Golf Is In A Very Good Place

We may earn a commission from links on this page.

We have to resist the hype and hyperbole, because we’ve given in so many times before and been burned: but 2015 really does feel like the year golf moved beyond Tiger Woods.

After Jason Day’s PGA Championship win, the Official World Golf Ranking has a new No. 1, and the most potential-laden Top 3 it’s had in years: Jordan Spieth, Rory McIlroy, and Jason Day, and if that’s what the top of the leaderboards look like for the next decade, golf couldn’t ask for anything more.


After a season for the ages, at 22 Spieth is the second-youngest ever to top the rankings. His performance in majors was nothing short of historic: his combined 54 under par over the four events is a record. To put it another way, a kid who only became legally allowed to drink last year teed off against 561 opponents across the majors—all of them the best in the world at what they do—and was beaten by just four of them. That is dominance of a kind we haven’t seen in a while, but Jason Day’s breakthrough was insurmountable even by Spieth. And Spieth knew it, and couldn’t do much but be awed:

“This is as easy a loss as I’ve ever had because I felt I couldn’t do much about it,” Spieth said. “Jason was just that good.”


Day is young himself, just 27, but he was as due as anyone’s ever been.
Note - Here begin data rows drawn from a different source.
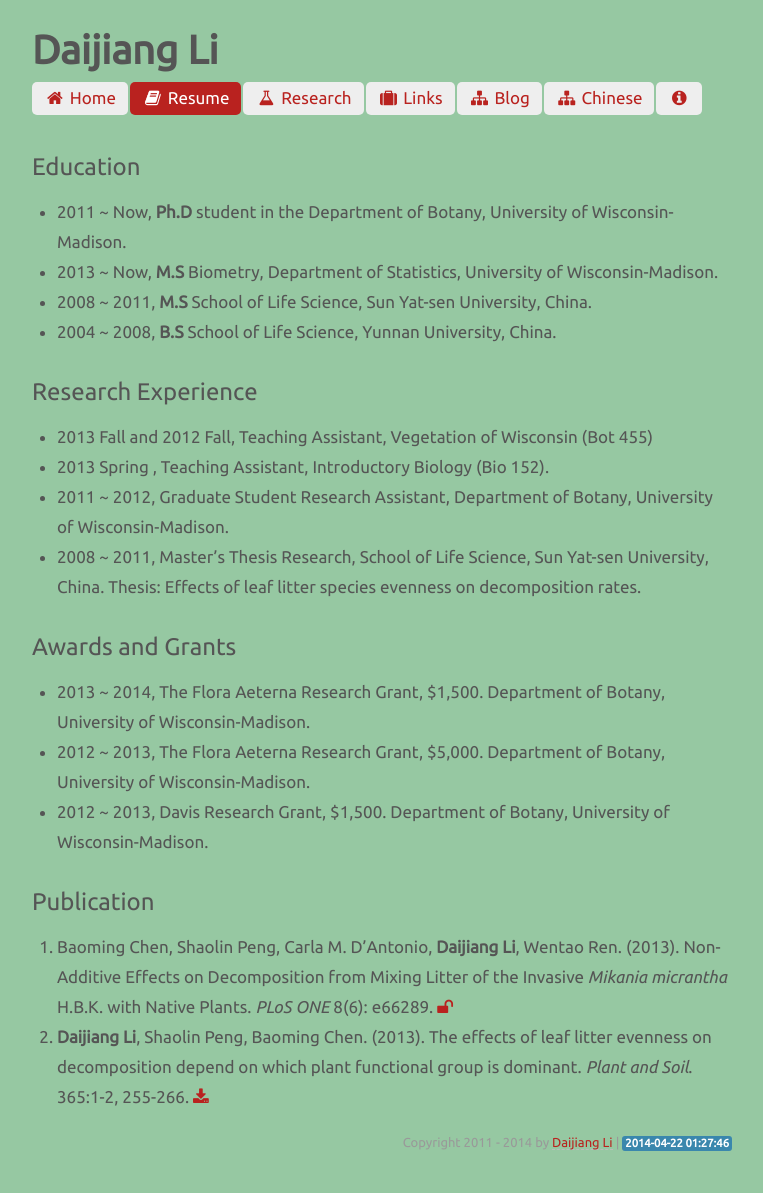
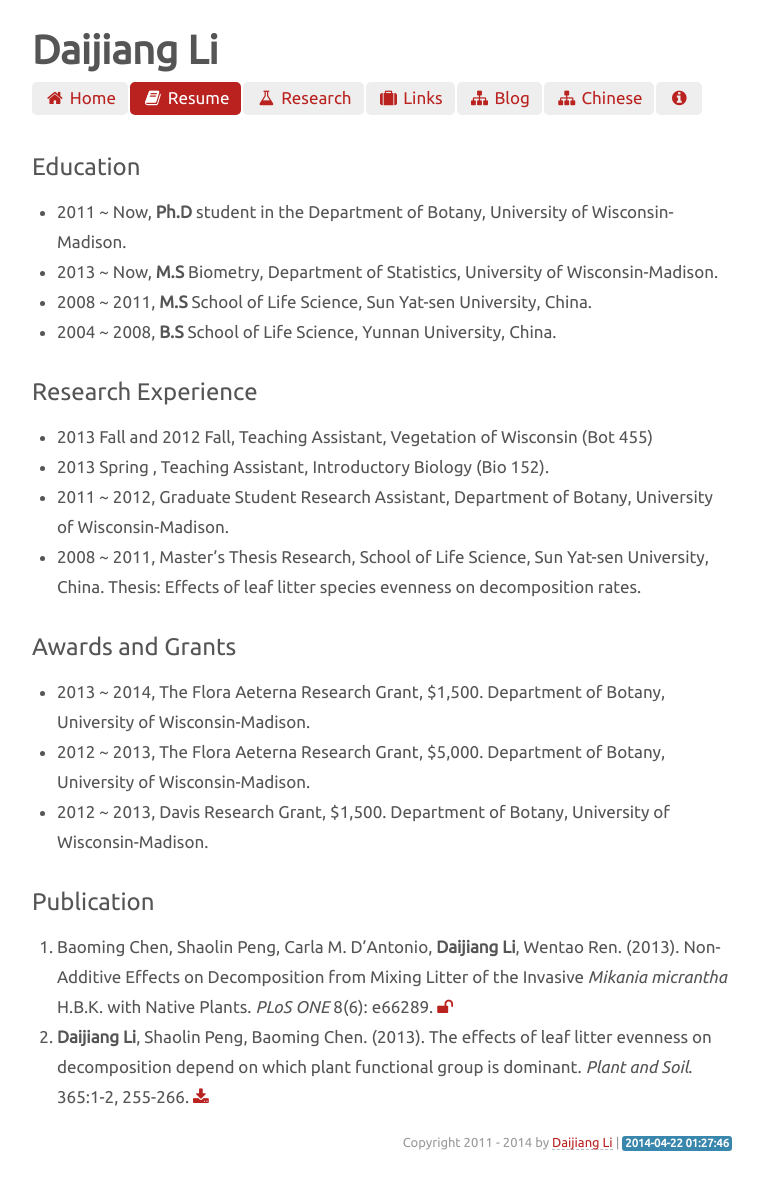
Before and after one commit to daijiang/Old-website, a Jekyll site: the page built from resume.md, in a window 1280 px wide. Shown: the whole page, without its empty margins (258-1021 px from the left). Built offline with Jekyll 4.4.1, drawn with Linux system fonts in a browser that asks for light colours; Markdown is read by kramdown in place of the engine named in the settings.

Commit message:
Revert "img as background"
This reverts commit b2eaed8915c3426e82a0da25f710ee573ea9f5d3.

```diff
--- a/_layouts/default.html
+++ /dev/null
@@ -1,64 +0,0 @@
-<!doctype html>
-<html>
-<head>
-  <meta charset="utf-8">
-  <title>Daijiang Li</title>
-  <meta http-equiv="X-UA-Compatible" content="IE=edge,chrome=1" />
-  <meta name="author" content="Daijiang Li"/>
-  <meta name="viewport" content="width=device-width; initial-scale=1.0; maximum-scale=1.0">
-  <meta name="description" content="Website of Daijiang Li, ecologist, statistician and data analyst" />
-  <link rel="stylesheet" href="../assets/font-awesome/css/font-awesome.css">
-  <link rel="stylesheet" type="text/css" href="/assets/css/home.css">
-  <style type="text/css">
-
-  html, body {
-    background-color: #96c8a2;
-  }
-  .container > footer p , .postheader > a{
-    text-align: right;
-  }
-  .date {
-    text-align: center;
-    height: 30px;
-    color:#bfbfbf;
-    margin-bottom: 10px;
-  }
-  /* Specify class=linenums on a pre to get line numbering */
-  ol.linenums {
-    margin: 0 0 0 33px; /* IE indents via margin-left */
-  }
-  ol.linenums li {
-    padding-left: 12px;
-    color: #bebec5;
-    line-height: 18px;
-    text-shadow: 0 1px 0 #fff;
-  }
-  </style>
-
-  <!-- Google Analytics -->
-  <script>
-  (function(i,s,o,g,r,a,m){i['GoogleAnalyticsObject']=r;i[r]=i[r]||function(){
-  (i[r].q=i[r].q||[]).push(arguments)},i[r].l=1*new Date();a=s.createElement(o),
-  m=s.getElementsByTagName(o)[0];a.async=1;a.src=g;m.parentNode.insertBefore(a,m)
-  })(window,document,'script','//www.google-analytics.com/analytics.js','ga');
-
-  ga('create', 'UA-28785465-2', 'daijiang.name');
-  ga('send', 'pageview');
-
-</script>
-<!-- Google Analytics end -->
-
-</head>
-
-<body>
-  <div class="container">
-
-{{ content }}
-
-<footer>
-  <p><small>Copyright 2011 - {{site.time | date:"%Y"}} by <a href="http://daijiang.name">Daijiang Li</a> | <span class="label label-info">{{site.time | date:"%Y-%m-%d %H:%M:%S"}}</span></small></p>
-</footer>
-
-</div>
-</body>
-</html>
--- a/_layouts/home.html
+++ b/_layouts/home.html
@@ -1,16 +1,54 @@
----
-layout: default
----
+<!doctype html>
+<html>
+<head>
+  <meta charset="utf-8">
+  <title>Daijiang Li</title>
+  <meta name="author" content="Daijiang Li"/>
+  <meta name="viewport" content="width=device-width; initial-scale=1.0">
+  <link rel="stylesheet" href="../assets/font-awesome/css/font-awesome.css">
+  <link rel="stylesheet" type="text/css" href="/assets/css/home.css">
+  <style type="text/css">
 
-<h1 class="sitename">Daijiang Li</h1>
-  <ul class="nav pills">
-  <li class="active"><a href="home.html" title = "Home"><i class="fa fa-home fa-fw"></i> Home</a></li>
-  <li><a href="resume.html" title="Curriculumn Vitae"><i class="fa fa-book fa-fw"></i> Resume</a></li>
-  <li><a href="research.html" title="Research"><i class="fa fa-flask fa-fw"></i> Research</a></li>
-  <li><a href="links.html" title="Useful links"><i class="fa fa-suitcase fa-fw"></i> Links</a></li>
-  <li><a href="/en/"><i class="fa fa-sitemap fa-fw"></i> Blog</a></li>
-  <li><a href="/cn/"><i class="fa fa-sitemap fa-fw"></i> Chinese</a></li>
-  <li><a href="README.html"><i class="fa fa-info-circle fa-fw"></i> </a></li>
-</ul>
+  html, body {
+    background-color: #ffffff;
+  }
+  .container > footer p , .postheader > a{
+    text-align: right;
+  }
+  .date {
+    text-align: center;
+    height: 30px;
+    color:#bfbfbf;
+    margin-bottom: 10px;
+  }
+  /* Specify class=linenums on a pre to get line numbering */
+  ol.linenums {
+    margin: 0 0 0 33px; /* IE indents via margin-left */
+  }
+  ol.linenums li {
+    padding-left: 12px;
+    color: #bebec5;
+    line-height: 18px;
+    text-shadow: 0 1px 0 #fff;
+  }
+  </style>
+  <script>
+  (function(i,s,o,g,r,a,m){i['GoogleAnalyticsObject']=r;i[r]=i[r]||function(){
+  (i[r].q=i[r].q||[]).push(arguments)},i[r].l=1*new Date();a=s.createElement(o),
+  m=s.getElementsByTagName(o)[0];a.async=1;a.src=g;m.parentNode.insertBefore(a,m)
+  })(window,document,'script','//www.google-analytics.com/analytics.js','ga');
 
-<img src="http://farm4.staticflickr.com/3704/11577639486_9940b20224_z.jpg" class="bg">
+  ga('create', 'UA-28785465-2', 'daijiang.name');
+  ga('send', 'pageview');
+
+</script>
+</head>
+<body>
+  <div class="container">
+{{ content }}
+<footer>
+  <p><small>Copyright 2011 - {{site.time | date:"%Y"}} by <a href="http://daijiang.name">Daijiang Li</a> | <span class="label label-info">{{site.time | date:"%Y-%m-%d %H:%M:%S"}}</span></small></p>
+</footer>
+</div>
+</body>
+</html>
--- a/assets/css/home.css
+++ b/assets/css/home.css
@@ -14,11 +14,6 @@
 font-size:24px;
 font-weight:700;
 }
-
-img.bg {
-    left: 50%;
-    margin-left: -512px;   /* 50% */
-  }
 }
 
 html {
@@ -44,21 +39,6 @@
 -webkit-border-radius:4px;
 -moz-border-radius:4px;
 border-radius:4px;
-}
-
-img.bg {
-  /* Set rules to fill background */
-  min-height: 100%;
-  min-width: 1024px;
-
-  /* Set up proportionate scaling */
-  width: 100%;
-  height: auto;
-
-  /* Set up positioning */
-  position: fixed;
-  top: 0;
-  left: 0;
 }
 
 p img {
--- a/resume.md
+++ b/resume.md
@@ -1,13 +1,13 @@
 ---
 Title: Daijiang Li::Resume
-layout: default
+layout: home
 ---
 
 
 
   <h1 class="sitename">Daijiang Li</h1>
   <ul class="nav pills">
-  <li><a href="home.html" title = "Home"><i class="fa fa-home fa-fw"></i> Home</a></li>
+  <li><a href="/"><i class="fa fa-home fa-fw"></i> Home</a></li>
   <li class="active"><a href="resume.html" title="Curriculumn Vitae"><i class="fa fa-book fa-fw"></i> Resume</a></li>
   <li><a href="research.html" title="Research"><i class="fa fa-flask fa-fw"></i> Research</a></li>
   <li><a href="links.html" title="Useful links"><i class="fa fa-suitcase fa-fw"></i> Links</a></li>
```
Also changed, not shown: home.html (deleted, +0 -28 lines), index.md (+27 -0 lines), links.md (+2 -2 lines), research.md (+2 -2 lines), README.md.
In 19 major starts in his career, Day had tallied three runner-up finishes, six Top-5s, and nine Top-10s. “The biggest thing that prepares you for something like this,” Day said, “is the sheer experience of failure.”)

But golf has had plenty of tough-luck losers over the years: in Day, it has someone with a backstory that makes you want to root for him. Day was born to a mixed-race, working-class family on Australia’s east coast, and after his father died when he was 12, his mother sent him away to school to keep him from going down what seemed like it was going to be a very bad path.

All of this was on Day’s mind when he closed out the tournament with tears. Let him tell you:

“I’ve changed so much from where I was and what I saw as a kid to where I am now,” said Day. “I mean, it’s just an amazing feeling, an amazing story to really be able to tell people, to give them insight on what I felt and the emotions that I’ve gone through growing up as a kid in Australia and losing my dad very young. I have no idea where I would be, what I would be doing, probably wouldn’t be doing much of anything. And I wouldn’t be challenging myself and trying to better myself if I didn’t have the people that I have in my life today.

“That’s why a lot of emotion came out on 18. That’s why a lot of emotion came out for me. Just knowing that my mum took a second mortgage out on the house, borrowed money from my aunt and uncle, just to get me away from where I was to go to school, seven hours drive.

“I remember growing up, we were poor. I remember watching her cut the lawn with a knife because we couldn’t afford to fix the lawn mower. I remember not having a hot water tank, so we had to use a kettle for hot showers. So, you know, we would put the kettle on and go have a shower, and then my mum would come bring three or four kettles in, just to heat them up. And it would take five, 10 minutes for every kettle to heat up.

“So just to be able to sit in front of you guys today and think about those stories, it gets me emotional knowing that I’m the PGA champion now and it feels good.”


If 2015’s leaderboards belonged to Spieth and Day, it’s a little too easy to forget Rory McIlroy. Last year’s No. 1 had a difficult season by his standards, despite finishing fourth at the Masters and ninth at the U.S. Open. A soccer injury kept him out of the British Open, and he clearly wasn’t in full form at Whistling Straits, his first tournament back after six weeks of recovery. That was enough for Spieth to surpass him in the world rankings, and McIlroy handled it well.


McIlroy is just 26 years old himself, and has the longest track record of the world’s top three. He should be there to play foil, or villain, or motivation to Spieth and Day, and vice versa, for many years to come.

Tiger Woods is done. Phil Mickelson has slid into the role of still-relevant veteran. Sergio Garcia’s peak was never what we hoped it could be. Nearly two decades on from the beginning of golf’s last renaissance, it’s desperate for a new pack of poster boys. There’s no predicting the future, but there’s no reason to think Spieth and McIlroy and Day (and sure, why not, throw in Rickie Fowler) aren’t going to be here for a long time. True rivalries will come with experience, but the best part will be seeing those rivalries grow. And until then, they’ve already made golf more fun than it’s been in years.